Bolton Equities Black Spoke announces team disbandment following unsuccessful sponsorship search

2023 Tour of Britain

Today saw the announcement from the general manager of the Bolton Equities Black Spoke team that, due to sponsorship difficulties, the team will be disbanding after the current season. Scott Guyton expressed his regret at the situation, noting that despite their best efforts, sponsorship for the forthcoming 2024 season could not be secured, signalling an end to the team’s journey.

Originating in New Zealand, the team began its foray into the competitive cycling world domestically in 2020 amidst the global lockdowns due to the COVID-19 pandemic. The Bolton Equities Black Spoke then made its mark internationally by scaling up from a Continental team to New Zealand’s first UCI ProTeam in 2023 after a commendable finish in the UCI team rankings the previous year.
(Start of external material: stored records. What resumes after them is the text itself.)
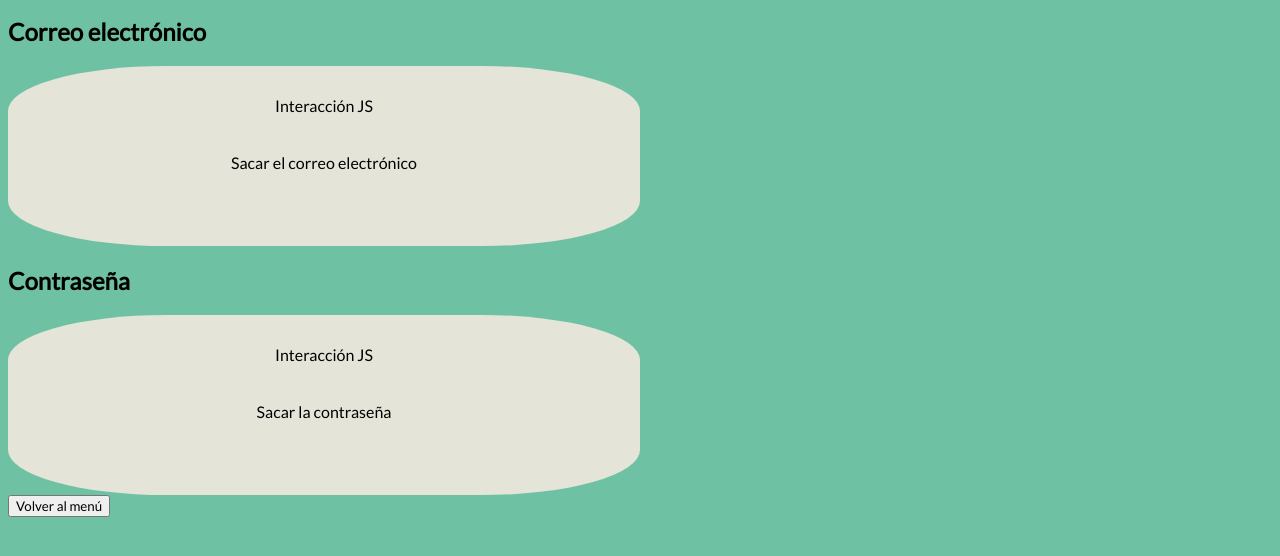
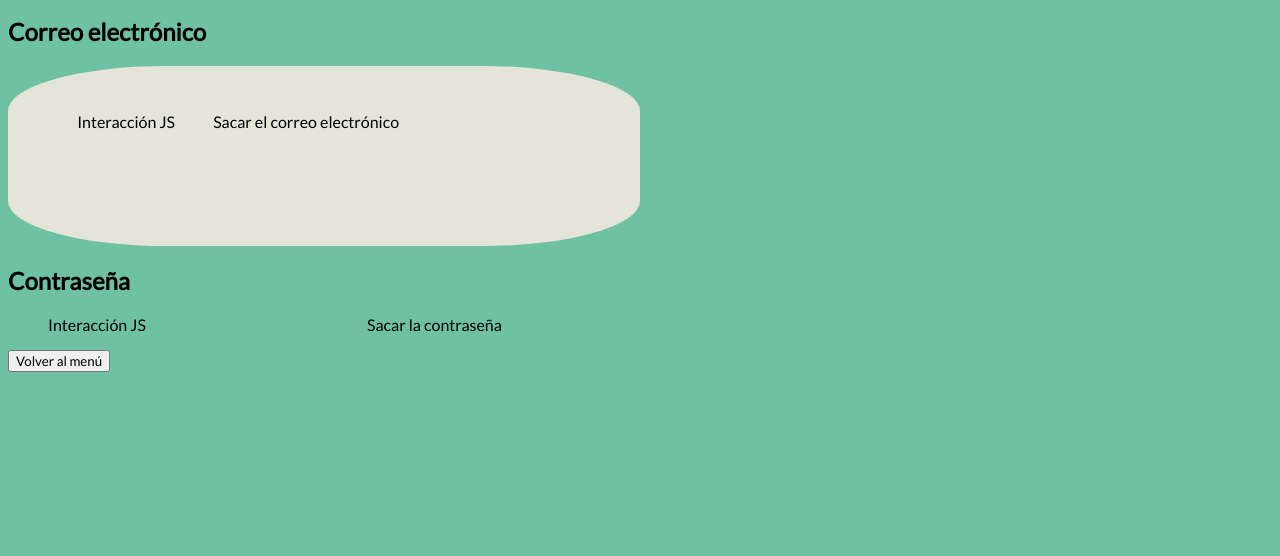
Before and after one commit to CarlosR759/ProyectoIngWeb, a plain HTML site: page verperfil.html in a window 1280 px wide. Shown: the part 138-694 px from the top of the page. Drawn offline with Linux system fonts and the light colour scheme.

Commit message:
Se agregan correciones de validación html

```diff
--- a/verperfil.html
+++ b/verperfil.html
@@ -24,13 +24,17 @@
 
         <h2>Correo electrónico</h2>
         <div id="desafio">
-            <p2> Interacción JS<br> </p2><br><br>
-            <p3>Sacar el correo electrónico</p3>
+            <ul>
+                <li> Interacción JS </li>
+                <li>Sacar el correo electrónico</li>
+            </ul>
         </div>
         <h2>Contraseña</h2>
-        <div id="desafio">
-            <p2> Interacción JS<br> </p2><br><br>
-            <p3>Sacar la contraseña</p3>
+        <div id="desafio2">
+            <ul>
+                <li> Interacción JS</li>
+                <li>Sacar la contraseña</li>
+            </ul>
         </div>
         <div>
             <form action = "paginaprincipal.html">
```
Also changed, not shown: paginaprincipal.html (+2 -2 lines), sugerencias.html (+7 -3 lines).
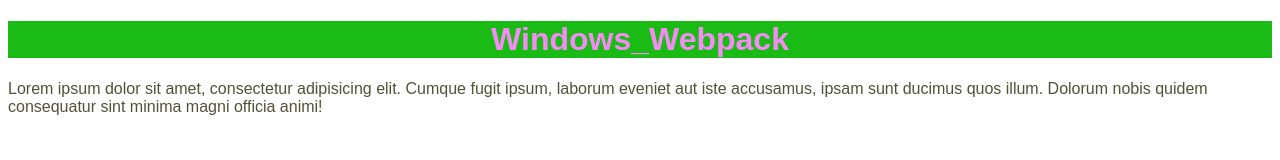
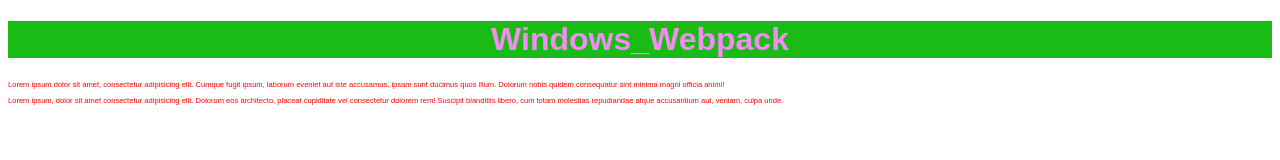
Before and after one commit to tranceyos2419/webpack_template, a website built with webpack: page index.html in a window 1280 px wide. Built offline with nearby package versions, Linux system fonts and the light colour scheme.

Commit message:
add css loader

```diff
--- a/index.html
+++ b/index.html
@@ -14,6 +14,9 @@
     <div class="container">
         <p>Lorem ipsum dolor sit amet, consectetur adipisicing elit. Cumque fugit ipsum, laborum eveniet aut iste accusamus, ipsam sunt ducimus quos illum. Dolorum nobis quidem consequatur sint minima magni officia animi!</p>
     </div>
+    <div class="container">
+        <p>Lorem ipsum, dolor sit amet consectetur adipisicing elit. Dolorum eos architecto, placeat cupiditate vel consectetur dolorem rem! Suscipit blanditiis libero, cum totam molestias repudiandae atque accusantium aut, veniam, culpa unde.</p>
+    </div>
 </body>
 <script src="./dist/bundle.js"></script>
 </html>
--- a/package.json
+++ b/package.json
@@ -20,6 +20,8 @@
     "babel-polyfill": "^6.26.0",
     "babel-preset-env": "^1.7.0",
     "babel-preset-stage-0": "^6.24.1",
+    "css-loader": "^0.28.11",
+    "style-loader": "^0.21.0",
     "webpack": "^4.12.0",
     "webpack-cli": "^3.0.3",
     "webpack-dev-server": "^3.1.4"
--- a/src/js/main.js
+++ b/src/js/main.js
@@ -1,4 +1,5 @@
 import * as run from './run';
+import '../css/style.css';
 
 run.exist();
 
--- a/src/js/run.js
+++ b/src/js/run.js
@@ -2,7 +2,7 @@
 
 export let exist = () => {
 
-    console.log("Let's run");
+    // console.log("Let's run");
     console.log("time " + lib.time);
 
     console.log("ES_arrow " + lib.multiplyES6(2, 3));
--- a/src/scss/body.scss
+++ b/src/scss/body.scss
@@ -1,5 +1,6 @@
 body{
     .container{
-        color: #525138;
+        font-size: 0.2cm;
+        color: red;
     }
 }
--- a/src/scss/style.scss
+++ b/src/scss/style.scss
@@ -1,3 +1,3 @@
 @import './base.scss';
 @import './header.scss';
-@import './body'
+@import './body.scss'
--- a/webpack.config.js
+++ b/webpack.config.js
@@ -20,7 +20,11 @@
                         presets: ['env', 'stage-0'] //how to compile js files
                     }
                 }
-            }
+            },
+            {
+                test: /\.css$/,
+                use: [ 'style-loader', 'css-loader' ]
+              }
         ]
     }
 };
```
Also changed, not shown: src/css/style.css, 1 other file.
Over its tenure, the team provided a roster of 20 riders with a full schedule of races across Europe and Asia, notching wins at various events such as the Tour of Taihu Lake, Tour of Langkawi, Tour of Hainan, NZ Cycle Classic, and garnered titles including the Oceania time trial and the Grand Prix Cerami. They were also notable participants at the Tour of Britain, which is also undergoing struggles for 2024.

In light of the difficult news, some riders have already made strides towards their future riding endeavours. Four team members have secured contracts for the following year, with New Zealanders Aaron Gate and George Jackson joining Burgos-BH, Mark Stewart of Britain moving to Corratec, and Ireland’s Rory Townsend joining Q36.5. Additionally, Belgian trainee Victor Vercouillie is set to become part of Team Flanders-Baloise.

Despite a previous announcement in September that the team was planning to return to the Continental division for a more sustainable future, the search for new sponsors has proven unsuccessful. Acknowledging the support received, Guyton extended heartfelt thanks to Murray and Talei Bolton for their financial backing and passion, which has been crucial in propelling the team and shaping careers.

As the team faces its conclusion, Guyton remains hopeful that the legacy established by Black Spoke will continue to inspire and influence the cycling community in New Zealand and internationally. He emphasised the team’s contribution to New Zealand’s cycling history and expressed his gratitude for the opportunities it presented to Kiwi cyclists.

Amidst the disappointment, it’s clear that Black Spoke has left an indelible mark on the sport, fostering a legacy of determination and success — a testament to the indomitable spirit of New Zealand’s cycling community.